Items listed in a dataset
○ ○ ○ ○ ○

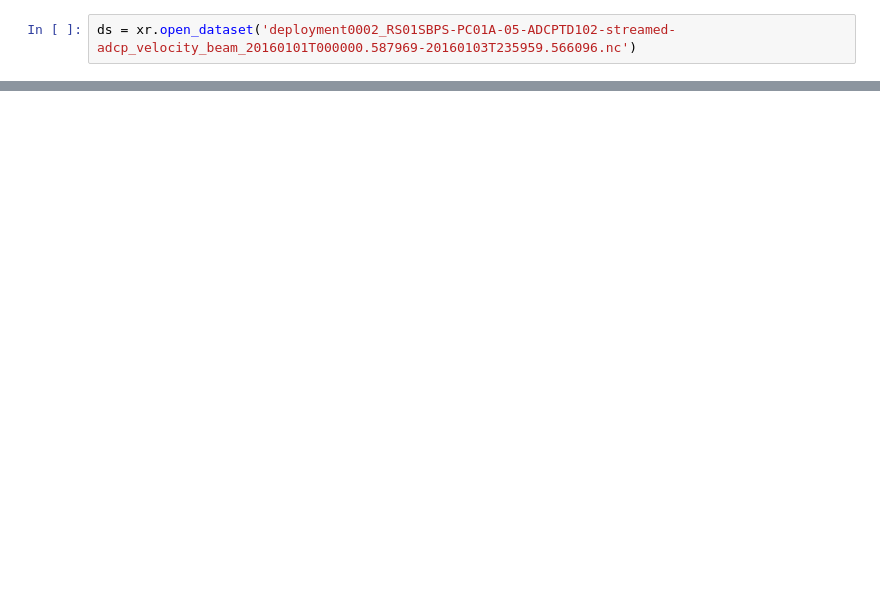
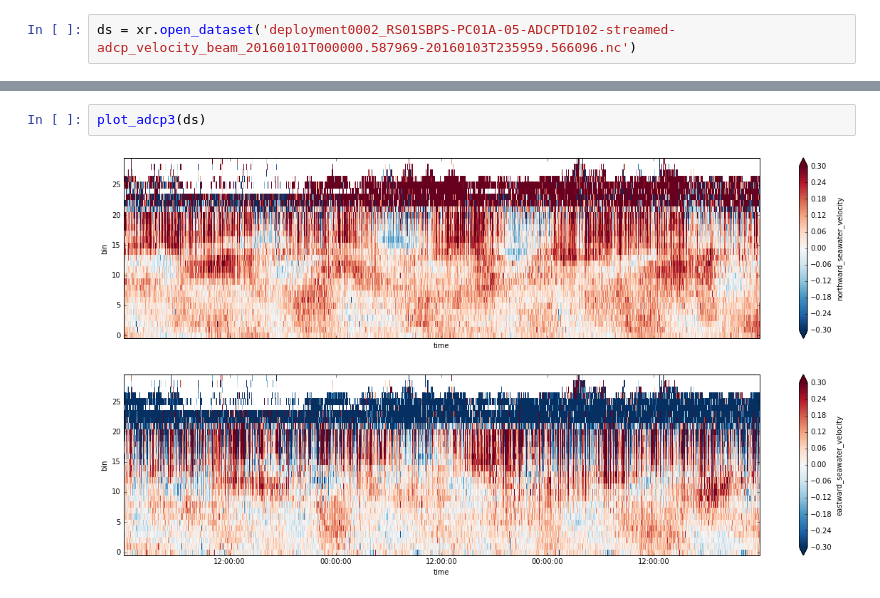
Before and after one commit to petercable/shared_notebooks, a Jupyter notebook: adcp/Velocity Plots.ipynb, the cells around one changed output, grey strips where cells are left out. Drawn from its saved outputs; the diff is of its cells as text; blank space fills up the shorter version.

```diff
--- a/adcp/Velocity Plots.ipynb
+++ b/adcp/Velocity Plots.ipynb
@@ -62,0 +110,4 @@ plot_one(ds.upward_seawater_velocity.values, ds.time.values, mean_bin_depths, Tr
+# %%
+plot_adcp3(ds)
+# %% [output]
+[figure, added]
```
Also changed, not shown: parts of 12 cells of this notebook.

○ ○ ○ ○ ○

Lines in the data that include the word "Plots" should all be copied.

**ANSWER AREA:**
Before and after one commit to petercable/shared_notebooks, a Jupyter notebook: adcp/Velocity Plots.ipynb, the cells around one changed output, grey strips where cells are left out. Drawn from its saved outputs; the diff is of its cells as text; blank space fills up the shorter version.
--- a/adcp/Velocity Plots.ipynb
+++ b/adcp/Velocity Plots.ipynb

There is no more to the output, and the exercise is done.